FRIDAY, SEPTEMBER 30, 2016

Researchers track animal-borne drug-resistant bacteria with genome sequencing

Researchers used whole genome sequencing to determine if drug-resistant bacteria moved from animals to humans in two Denmark disease outbreaks, according to a study published on Monday in EMBO Molecular Medicine.

The researchers determined the outbreaks were caused by animal-to-human transmission of methicillin-resistant Staphylococcus aureus that carries the mecC gene. The gene gives the bacteria resistance to the antibiotic methicillin. Drug-resistant bacterial infections can cause severe and fatal consequences.

Costs of whole genome sequences are dropping and the speed of analysis has increased. As a result, scientists are more able to use whole genome sequencing to conduct disease-related investigations.

"We used whole genome sequencing to see if we could determine if the two disease outbreaks were caused by the same bacterium and to investigate if the pathogens were transmitted from animal to humans or the other way around," Mark Holmes, the senior author of the paper, said. "At first glance, it seems reasonable to expect the same pathogen to be the source of the two outbreaks at the two geographically close locations. By looking at the single differences in nucleotides or SNPs in the DNA sequences of each isolate, it became obvious that two different strains of bacteria were responsible for the two disease outbreaks. In one case, the results also clearly showed that the most likely direction of transmission was from animal to human."

The researchers used an Illumina HiSeq sequencing system to examine the nucleotide sequence of each pathogen. They compared single differences in nucleotides in the two sequences and determined the identity of the pathogens and their routes of infection.

"Our findings demonstrate that the MRSA strains we studied are capable of transmission between animals and humans, which highlights the role of livestock as a potential reservoir of antibiotic-resistant bacteria," Ewan Harrison, a lead author on the study, said.

The researchers said that whole genome sequencing cannot replace other more traditional methods of disease analysis, though it can give scientists an increased ability to distinguish between different pathogens as causes of disease.

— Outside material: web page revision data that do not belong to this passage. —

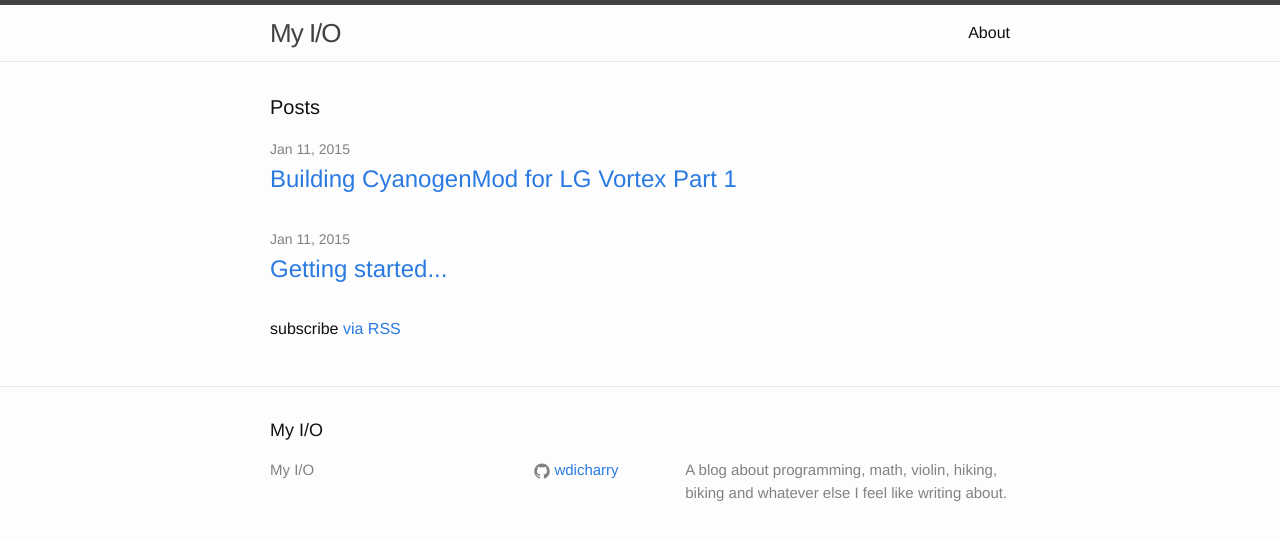
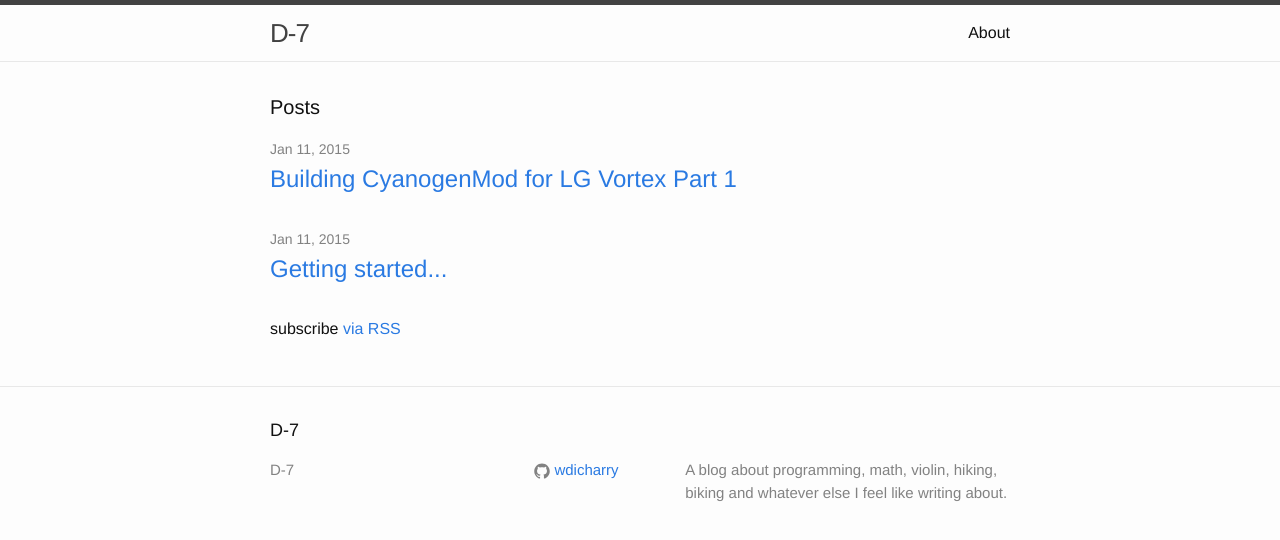
Before and after one commit to eleanxr/wdicharry.github.io, a Jekyll site: the page built from index.html, in a window 1280 px wide. Shown: the top 540 px of the page. Built offline with Jekyll 4.4.1, drawn with Linux system fonts in a browser that asks for light colours.

Commit message:
Change Title

```diff
--- a/_config.yml
+++ b/_config.yml
@@ -1,5 +1,5 @@
 # Site settings
-title: My I/O
+title: D-7
 # email: wdicharry@gmail.com
 description: > # this means to ignore newlines until "baseurl:"
     A blog about programming, math, violin, hiking, biking and whatever else I
```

MRSA can cause debilitating soft tissue and skin infections, pneumonia and bacteremia.